Newscast producer Nicole Wolfe, who was at the meeting, told Burlington afterward that she did not think there was any reasonable time to use the word. His co-anchor, Joyce Evans, told him that others were offended by his comments, according to court documents released last month.
Evans pointedly told him, according to the suit, that he would never understand what it's like to be called the N-word and was not permitted to use it because he is white. Wolfe and Evans are both black.
"I'm not black. I've never been called that," Burlington testified yesterday. "But in my life, I've been called things that are incredibly hurtful."
Nearly a week after he apologized to Wolfe, Evans and other colleagues, Burlington was given a "final warning" by station management, suspended from his job and ordered to undergo sensitivity training.
According to court documents, Burlington was declared fit to return to work after meeting with a sensitivity trainer. Still, he was fired July 12.
When asked why, a manager responded, "Because we have concerns for your safety," Burlington testified yesterday.
In court yesterday, Burlington described black employees being given greater leeway in using racial epithets.
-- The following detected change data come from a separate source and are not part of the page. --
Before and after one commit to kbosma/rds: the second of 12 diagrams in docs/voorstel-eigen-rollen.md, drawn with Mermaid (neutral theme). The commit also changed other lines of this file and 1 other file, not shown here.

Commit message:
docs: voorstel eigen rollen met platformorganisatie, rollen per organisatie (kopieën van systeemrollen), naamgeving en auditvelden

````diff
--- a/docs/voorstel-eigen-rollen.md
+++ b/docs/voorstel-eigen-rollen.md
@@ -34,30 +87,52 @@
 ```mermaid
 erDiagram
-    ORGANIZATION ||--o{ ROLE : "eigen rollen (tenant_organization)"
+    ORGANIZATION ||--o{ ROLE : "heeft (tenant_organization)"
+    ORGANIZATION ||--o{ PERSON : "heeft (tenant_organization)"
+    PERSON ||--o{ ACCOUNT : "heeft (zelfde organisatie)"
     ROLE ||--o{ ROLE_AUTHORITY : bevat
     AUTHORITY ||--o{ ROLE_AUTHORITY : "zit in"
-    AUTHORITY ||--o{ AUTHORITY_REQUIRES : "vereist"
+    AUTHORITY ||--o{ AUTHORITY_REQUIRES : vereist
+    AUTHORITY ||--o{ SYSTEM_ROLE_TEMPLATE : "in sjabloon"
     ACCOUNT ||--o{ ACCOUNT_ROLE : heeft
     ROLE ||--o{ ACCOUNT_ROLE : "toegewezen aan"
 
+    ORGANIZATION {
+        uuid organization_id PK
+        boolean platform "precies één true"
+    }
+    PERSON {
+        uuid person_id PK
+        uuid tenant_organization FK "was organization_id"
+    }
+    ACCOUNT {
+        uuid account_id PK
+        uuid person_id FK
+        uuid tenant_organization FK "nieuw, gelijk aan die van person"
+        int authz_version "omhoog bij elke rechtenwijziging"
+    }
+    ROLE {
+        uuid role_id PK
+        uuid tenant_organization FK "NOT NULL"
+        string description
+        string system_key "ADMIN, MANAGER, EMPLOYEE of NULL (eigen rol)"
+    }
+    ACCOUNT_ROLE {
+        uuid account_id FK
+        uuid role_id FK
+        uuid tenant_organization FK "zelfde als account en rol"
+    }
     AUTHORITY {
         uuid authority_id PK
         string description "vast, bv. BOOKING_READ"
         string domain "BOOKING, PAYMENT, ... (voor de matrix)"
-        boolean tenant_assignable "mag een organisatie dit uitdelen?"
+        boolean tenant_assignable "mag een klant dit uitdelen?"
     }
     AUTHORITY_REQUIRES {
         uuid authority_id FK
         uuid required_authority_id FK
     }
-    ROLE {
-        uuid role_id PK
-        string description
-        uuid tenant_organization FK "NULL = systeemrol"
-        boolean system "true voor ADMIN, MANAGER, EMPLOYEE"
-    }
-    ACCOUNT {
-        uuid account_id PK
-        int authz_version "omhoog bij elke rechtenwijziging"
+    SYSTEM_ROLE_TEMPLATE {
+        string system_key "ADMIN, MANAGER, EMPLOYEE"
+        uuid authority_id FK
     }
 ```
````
He described one incident in which anchor Dave Huddleston, who is black, referred to a criminal as "one dumb n-----" while other employees laughed.
Burlington has not been hired for another job in broadcast journalism, and instead has worked as a real estate agent.
Near the end of questioning by his attorney, Laura Carlin Mattiacci, Burlington began to cry while describing the impact of his termination on his children.
"My biggest fear is that they will someday get on the Internet and see what's being written about me - that I'm a racist," he said.